Money & Banking

Monsoon season likely to cloud India’s bond rally

Bloomberg April 16 | Updated on April 16, 2019 Published on April 16, 2019

India’s bond rally is petering out as expectations for more rate cuts by the central bank are fading and the all-important monsoon season comes into focus.

Predictions for below-average rain by a private forecast earlier this month has raised the spectre of increasing food costs combining with higher oil prices, even as the state-run weather office on Monday said the monsoon is likely to be in the lower end of the normal range. That risk may stay the hand of the Reserve Bank of India from adding to two rate cuts this year even though economic growth is weakening, according to ICICI Bank. Yields of the nation’s most-traded 2028 bonds have advanced by 12 basis points since the central bank on April 4 disappointed traders by retaining a neutral policy stance.

“June rate-cut expectations have been unwound and a cut is now being priced much later in the year, partially because of the uncertainty due to monsoons,” said B Prasanna, head of global markets group at ICICI Bank.

“The full impact of monsoon rain on inflation will not be known by June and the RBI is understandably always fearful of sharp spikes in inflation.”

Weak monsoon

On April 3, Skymet Weather Services Pvt Ltd said the June-September monsoon is likely to be weak this year due to the El Nino weather pattern.
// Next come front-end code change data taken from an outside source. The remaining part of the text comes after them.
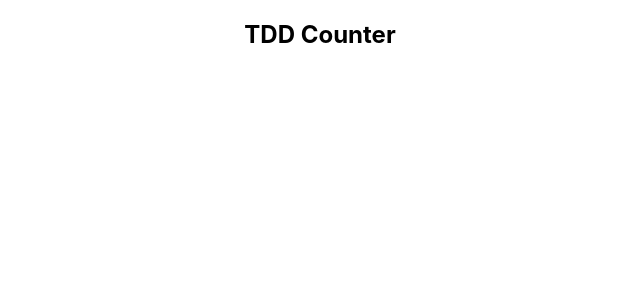
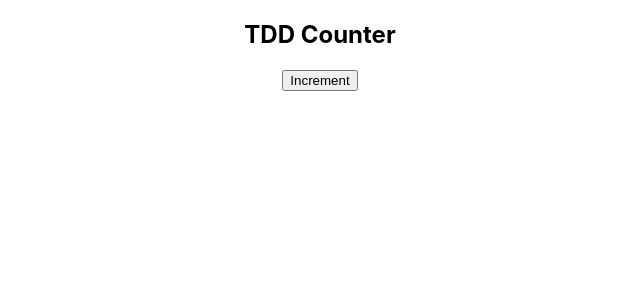
Before and after one commit to AlsonZ/tdd-counter, a React (Create React App) app: page / in a window 1280 px wide. Shown: the top 300 px of the page, without its empty margins (320-960 px from the left). Built offline with nearby package versions, Linux system fonts and the light colour scheme.

Commit message:
create increment button to satisfy test

```diff
--- a/src/App.js
+++ b/src/App.js
@@ -6,6 +6,7 @@ function App() {
   return (
     <div className="App">
       <h2>TDD Counter</h2>
+      <button id="increment-btn">Increment</button>
     </div>
   );
 }
```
The weather office does see a more benign scenario, however – rainfall is likely to be 96 per cent of a long-term average. Rains between 96 per cent to 104 per cent of the average is deemed near-normal.

Last year’s monsoon rainfall was 91 per cent of the long-term mean, falling under the met department’s definition of a below-normal monsoon and missing forecasts for normal falls for a second year.

Summer rainfall and its distribution largely determine crop output and is among the most important factors in guiding food inflation.

“How rains will pan out will have a huge bearing on inflation,” said Naveen Singh, head of fixed income trading at ICICI Securities Primary Dealership in Mumbai.

“Any bounce-back in food inflation will be sharp.” India’s consumer-price index rose 2.86 per cent in March as food prices climbed. That’s the fastest pace in five months. Scarcity of rains may hurt harvests and further boost food prices, which account for about a half of the inflation basket.

“The monsoon outcome and its impact on inflation will be among the major factors guiding RBI policy,” said Prasanna. “The bond curve is likely to steepen further as there is no immediate visibility of a cut.”

Published on April 16, 2019
This article is closed for comments.
Please Email the Editor